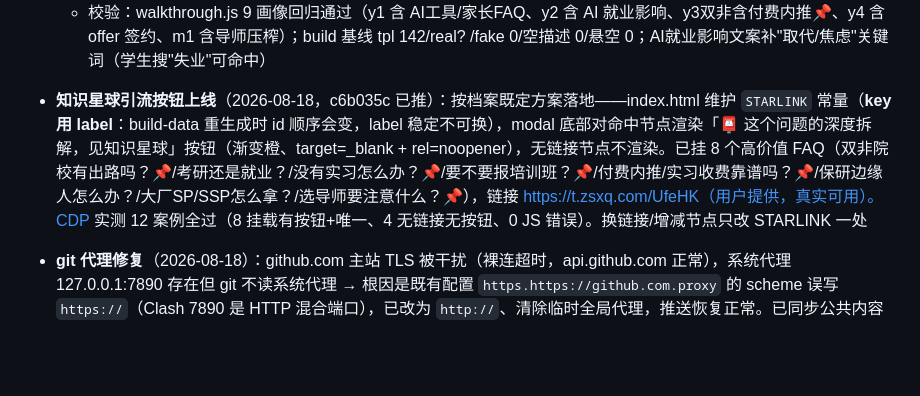
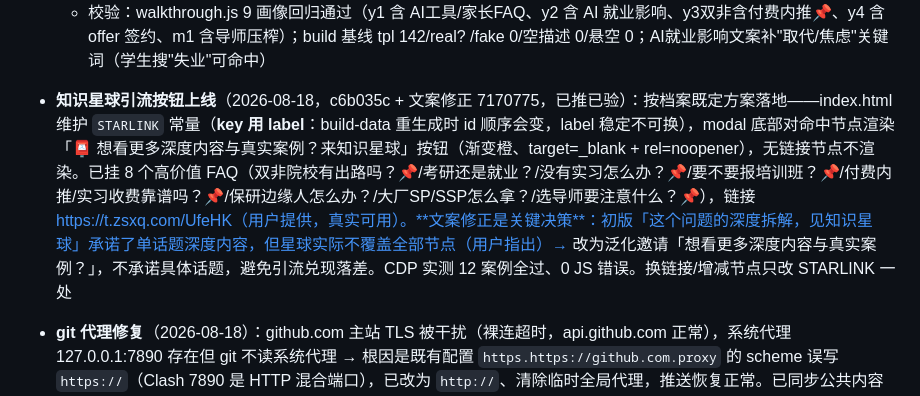
Before and after one commit to liuchen6/cs-navigation, a Markdown page: 工作档案.md, the part around the change. Drawn GitHub-style; blank space fills up the shorter version.

Commit message:
docs: work archive — starlink CTA copy decision (7170775)

```diff
--- a/工作档案.md
+++ b/工作档案.md
@@ -36,7 +36,7 @@
   - 防割韭菜 5：付费内推/实习收费靠谱吗？（y3 FAQ **marker**，双非模式可见）、考研保过班/高价辅导班值得买吗？（y3 FAQ）、offer签约要注意什么？（y4 FAQ）、导师压榨/不放实习怎么办？（m1 FAQ）、用AI学编程会不会废掉基础？（y1 FAQ，AI 学习附加）
   - 新边 4：技术方向全景认知→AI对程序员就业的影响（related）、大模型应用开发→AI/机器学习路线（related）、AI/ML工具链→大模型应用开发（advance）、技术方向全景认知→AI对程序员就业的影响
   - 校验：walkthrough.js 9 画像回归通过（y1 含 AI工具/家长FAQ、y2 含 AI 就业影响、y3双非含付费内推📌、y4 含 offer 签约、m1 含导师压榨）；build 基线 tpl 142/real? /fake 0/空描述 0/悬空 0；AI就业影响文案补"取代/焦虑"关键词（学生搜"失业"可命中）
-- **知识星球引流按钮上线**（2026-08-18，c6b035c 已推）：按档案既定方案落地——index.html 维护 `STARLINK` 常量（**key 用 label**：build-data 重生成时 id 顺序会变，label 稳定不可换），modal 底部对命中节点渲染「📮 这个问题的深度拆解，见知识星球」按钮（渐变橙、target=_blank + rel=noopener），无链接节点不渲染。已挂 8 个高价值 FAQ（双非院校有出路吗？📌/考研还是就业？/没有实习怎么办？📌/要不要报培训班？📌/付费内推/实习收费靠谱吗？📌/保研边缘人怎么办？/大厂SP/SSP怎么拿？/选导师要注意什么？📌），链接 https://t.zsxq.com/UfeHK（用户提供，真实可用）。CDP 实测 12 案例全过（8 挂载有按钮+唯一、4 无链接无按钮、0 JS 错误）。换链接/增减节点只改 STARLINK 一处
+- **知识星球引流按钮上线**（2026-08-18，c6b035c + 文案修正 7170775，已推已验）：按档案既定方案落地——index.html 维护 `STARLINK` 常量（**key 用 label**：build-data 重生成时 id 顺序会变，label 稳定不可换），modal 底部对命中节点渲染「📮 想看更多深度内容与真实案例？来知识星球」按钮（渐变橙、target=_blank + rel=noopener），无链接节点不渲染。已挂 8 个高价值 FAQ（双非院校有出路吗？📌/考研还是就业？/没有实习怎么办？📌/要不要报培训班？📌/付费内推/实习收费靠谱吗？📌/保研边缘人怎么办？/大厂SP/SSP怎么拿？/选导师要注意什么？📌），链接 https://t.zsxq.com/UfeHK（用户提供，真实可用）。**文案修正是关键决策**：初版「这个问题的深度拆解，见知识星球」承诺了单话题深度内容，但星球实际不覆盖全部节点（用户指出）→ 改为泛化邀请「想看更多深度内容与真实案例？」，不承诺具体话题，避免引流兑现落差。CDP 实测 12 案例全过、0 JS 错误。换链接/增减节点只改 STARLINK 一处
 - **git 代理修复**（2026-08-18）：github.com 主站 TLS 被干扰（裸连超时，api.github.com 正常），系统代理 127.0.0.1:7890 存在但 git 不读系统代理 → 根因是既有配置 `https.https://github.com.proxy` 的 scheme 误写 `https://`（Clash 7890 是 HTTP 混合端口），已改为 `http://`、清除临时全局代理，推送恢复正常。已同步公共内容《环境与工具链.md》
 
 ## 三、关键决策记录
```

* * *

• [Exercise requirements]:
Lines above with "工作档案" in them are the ones to copy.

• [Result of the exercise]:
Before and after one commit to liuchen6/cs-navigation, a Markdown page: 工作档案.md, the part around the change. Drawn GitHub-style; blank space fills up the shorter version.
--- a/工作档案.md
+++ b/工作档案.md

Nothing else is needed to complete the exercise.